A unique experiment that explored how well algae grows in specific regions of the United States yielded data that could prove useful as the industry moves forward, according to research from the U.S. Department of Energy's (DOE's) National Renewable Energy Laboratory (NREL) and Arizona State University (ASU).
Researchers established identical raceway-style ponds in five outdoor locations to cultivate and harvest three strains of algae during the four seasons. The project originated from a 2012 DOE award to ASU to lead the Algae Testbed Public-Private Partnership, a collaborative effort that includes NREL and focuses on providing year-over-year data on algal cultivation.
"This data is extremely valuable to anyone interested in growing algae outdoors in different regions of the United States," said Eric Knoshaug, a senior scientist in NREL's National Bioenergy Center and co-author of the newly published paper, "Unified Field Studies of the Algae Testbed Public-Private Partnership as the Benchmark for Algae Agronomics."
Published in Nature Scientific Data, the paper's other co-authors are Ed Wolfrum and Lieve Laurens of NREL; Valerie Harmon of Harmon Consulting Inc.; and Thomas A. Dempster and John McGowen from the Arizona Center for Algae Technology and Innovation at ASU.

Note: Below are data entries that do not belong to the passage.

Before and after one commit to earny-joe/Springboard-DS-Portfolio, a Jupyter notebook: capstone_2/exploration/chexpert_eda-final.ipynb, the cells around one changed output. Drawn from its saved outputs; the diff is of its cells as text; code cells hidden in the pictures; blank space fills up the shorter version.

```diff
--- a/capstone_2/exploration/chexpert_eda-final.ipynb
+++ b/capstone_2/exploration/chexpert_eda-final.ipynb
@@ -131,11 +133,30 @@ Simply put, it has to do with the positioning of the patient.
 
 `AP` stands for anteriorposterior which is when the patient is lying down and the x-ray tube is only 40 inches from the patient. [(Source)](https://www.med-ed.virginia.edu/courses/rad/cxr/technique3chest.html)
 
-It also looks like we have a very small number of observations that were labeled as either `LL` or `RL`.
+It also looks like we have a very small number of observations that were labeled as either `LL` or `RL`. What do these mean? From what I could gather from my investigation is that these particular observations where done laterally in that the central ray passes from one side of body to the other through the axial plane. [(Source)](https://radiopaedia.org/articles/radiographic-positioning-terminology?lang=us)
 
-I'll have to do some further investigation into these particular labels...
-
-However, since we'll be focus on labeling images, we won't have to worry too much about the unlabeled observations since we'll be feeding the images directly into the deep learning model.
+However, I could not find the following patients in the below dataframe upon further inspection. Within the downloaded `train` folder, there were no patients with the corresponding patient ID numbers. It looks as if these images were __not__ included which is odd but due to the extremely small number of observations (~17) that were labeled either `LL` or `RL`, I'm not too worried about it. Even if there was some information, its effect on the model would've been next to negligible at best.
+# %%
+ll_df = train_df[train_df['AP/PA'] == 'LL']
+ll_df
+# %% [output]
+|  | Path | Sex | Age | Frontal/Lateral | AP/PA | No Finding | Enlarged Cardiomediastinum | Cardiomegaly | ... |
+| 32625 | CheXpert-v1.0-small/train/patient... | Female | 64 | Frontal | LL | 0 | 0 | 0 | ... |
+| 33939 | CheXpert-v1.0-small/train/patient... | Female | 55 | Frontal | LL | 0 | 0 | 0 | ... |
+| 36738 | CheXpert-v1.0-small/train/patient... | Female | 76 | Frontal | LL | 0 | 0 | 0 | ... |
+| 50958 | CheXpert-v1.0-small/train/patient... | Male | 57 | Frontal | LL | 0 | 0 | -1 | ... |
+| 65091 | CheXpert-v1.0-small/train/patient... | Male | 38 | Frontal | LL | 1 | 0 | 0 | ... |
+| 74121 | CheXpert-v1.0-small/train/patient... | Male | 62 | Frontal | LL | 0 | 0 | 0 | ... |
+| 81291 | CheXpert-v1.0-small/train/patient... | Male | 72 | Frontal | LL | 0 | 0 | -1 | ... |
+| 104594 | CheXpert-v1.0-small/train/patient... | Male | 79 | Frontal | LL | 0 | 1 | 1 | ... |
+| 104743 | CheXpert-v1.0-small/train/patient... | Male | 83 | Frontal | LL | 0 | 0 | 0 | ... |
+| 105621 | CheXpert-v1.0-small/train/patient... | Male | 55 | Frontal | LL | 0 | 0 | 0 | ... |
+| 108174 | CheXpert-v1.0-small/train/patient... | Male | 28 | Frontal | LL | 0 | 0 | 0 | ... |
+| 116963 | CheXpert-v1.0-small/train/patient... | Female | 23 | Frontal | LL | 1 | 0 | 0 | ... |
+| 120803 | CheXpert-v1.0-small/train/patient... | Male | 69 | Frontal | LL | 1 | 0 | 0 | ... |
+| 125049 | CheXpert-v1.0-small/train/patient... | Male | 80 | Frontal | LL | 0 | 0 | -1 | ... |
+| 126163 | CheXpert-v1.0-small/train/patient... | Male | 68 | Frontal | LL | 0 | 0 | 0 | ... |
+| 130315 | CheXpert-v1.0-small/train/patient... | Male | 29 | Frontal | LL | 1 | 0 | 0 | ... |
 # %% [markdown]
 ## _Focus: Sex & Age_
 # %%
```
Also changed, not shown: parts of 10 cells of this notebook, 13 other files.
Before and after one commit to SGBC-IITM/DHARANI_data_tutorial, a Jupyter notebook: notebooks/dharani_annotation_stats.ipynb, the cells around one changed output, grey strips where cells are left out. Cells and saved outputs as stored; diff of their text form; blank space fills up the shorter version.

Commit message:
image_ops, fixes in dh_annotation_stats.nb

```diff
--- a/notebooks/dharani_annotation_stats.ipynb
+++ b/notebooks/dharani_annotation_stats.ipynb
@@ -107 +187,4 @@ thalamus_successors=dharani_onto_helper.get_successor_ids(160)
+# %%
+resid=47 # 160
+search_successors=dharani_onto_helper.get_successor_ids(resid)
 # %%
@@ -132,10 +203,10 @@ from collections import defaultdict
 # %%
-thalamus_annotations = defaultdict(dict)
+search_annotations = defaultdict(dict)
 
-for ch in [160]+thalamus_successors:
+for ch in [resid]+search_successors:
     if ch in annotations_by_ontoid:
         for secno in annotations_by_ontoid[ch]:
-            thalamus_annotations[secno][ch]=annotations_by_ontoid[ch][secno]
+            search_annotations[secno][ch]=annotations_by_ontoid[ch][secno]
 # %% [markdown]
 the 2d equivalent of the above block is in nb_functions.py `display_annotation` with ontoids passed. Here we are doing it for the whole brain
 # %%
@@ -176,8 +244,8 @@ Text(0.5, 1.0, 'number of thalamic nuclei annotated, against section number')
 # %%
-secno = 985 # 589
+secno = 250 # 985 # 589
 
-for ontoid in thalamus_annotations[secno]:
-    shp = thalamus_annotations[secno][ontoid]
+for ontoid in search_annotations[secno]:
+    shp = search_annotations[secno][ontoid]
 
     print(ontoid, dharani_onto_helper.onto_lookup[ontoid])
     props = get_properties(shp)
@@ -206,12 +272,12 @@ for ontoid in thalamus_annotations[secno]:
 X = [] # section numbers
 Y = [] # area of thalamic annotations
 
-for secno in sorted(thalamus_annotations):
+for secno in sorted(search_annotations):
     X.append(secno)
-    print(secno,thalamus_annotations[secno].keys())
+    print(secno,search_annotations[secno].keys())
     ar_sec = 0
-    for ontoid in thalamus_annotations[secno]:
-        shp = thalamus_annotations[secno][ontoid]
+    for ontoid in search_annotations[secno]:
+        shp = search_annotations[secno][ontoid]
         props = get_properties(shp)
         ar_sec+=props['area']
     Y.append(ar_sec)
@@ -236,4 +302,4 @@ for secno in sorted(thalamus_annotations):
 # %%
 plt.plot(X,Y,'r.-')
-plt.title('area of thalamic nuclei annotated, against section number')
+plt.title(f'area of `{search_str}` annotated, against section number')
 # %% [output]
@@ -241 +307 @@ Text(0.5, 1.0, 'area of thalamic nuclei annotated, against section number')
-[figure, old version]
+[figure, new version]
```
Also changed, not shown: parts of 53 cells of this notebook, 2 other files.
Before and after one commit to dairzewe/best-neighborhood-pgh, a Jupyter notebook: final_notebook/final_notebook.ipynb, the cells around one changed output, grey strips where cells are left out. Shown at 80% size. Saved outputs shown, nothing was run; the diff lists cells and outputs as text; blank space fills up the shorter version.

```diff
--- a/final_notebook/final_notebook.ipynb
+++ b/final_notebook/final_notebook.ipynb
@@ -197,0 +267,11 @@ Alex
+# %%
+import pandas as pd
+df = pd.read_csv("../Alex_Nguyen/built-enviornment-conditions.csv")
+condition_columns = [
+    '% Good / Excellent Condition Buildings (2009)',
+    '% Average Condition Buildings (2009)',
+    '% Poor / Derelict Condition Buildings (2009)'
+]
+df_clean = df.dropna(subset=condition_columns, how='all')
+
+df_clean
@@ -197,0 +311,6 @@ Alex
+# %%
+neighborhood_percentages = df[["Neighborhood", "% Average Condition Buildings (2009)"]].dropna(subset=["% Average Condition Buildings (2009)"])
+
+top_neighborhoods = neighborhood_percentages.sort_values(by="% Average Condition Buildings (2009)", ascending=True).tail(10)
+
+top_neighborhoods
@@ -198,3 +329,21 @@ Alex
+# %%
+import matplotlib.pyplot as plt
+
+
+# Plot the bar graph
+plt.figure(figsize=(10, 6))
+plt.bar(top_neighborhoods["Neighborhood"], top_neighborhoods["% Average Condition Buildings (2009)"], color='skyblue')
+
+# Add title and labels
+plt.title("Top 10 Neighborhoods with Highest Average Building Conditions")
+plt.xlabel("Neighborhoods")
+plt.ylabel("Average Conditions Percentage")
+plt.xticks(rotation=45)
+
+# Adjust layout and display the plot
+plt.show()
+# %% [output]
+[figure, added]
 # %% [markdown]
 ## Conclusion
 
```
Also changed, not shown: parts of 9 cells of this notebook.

The testbed sites were in the Southwest desert, in Mesa, Arizona; the California coast, in San Luis Obispo; the inland Southeast, in Atlanta, Georgia; the Pacific tropics, in Kona, Hawaii; and the coastal Southeast, in Vero Beach, Florida. Ponds holding about 1,000 liters of water were installed near the end of 2013. Harvesting operations started in mid-2014 and continued through the middle of the next year. The data—everything from temperature and pH of the water to the amount of algae harvested and ambient weather conditions—were collected continuously.
Wolfrum and Knoshaug curated the resulting data. "Other researchers can take a look at this and use the data to quantify the effects of humidity, the effects of temperature, and the effects of light intensity because we kept all the variables we could constant," said Wolfrum, a principal researcher in NREL's Biosciences Center. "The only thing left is the geography and the environment." The paper goes into detail about how researchers collected the data and determined the quality of the information.
The 19-month experiment ended with Florida proving to be the best of the sites for algae production, with its humidity and year-round temperatures that don't dramatically swing between hot and cold. But not everyone interested in growing algae can do it in Florida, so the data enables others to make predictions on possible sites and to develop crop protection strategies.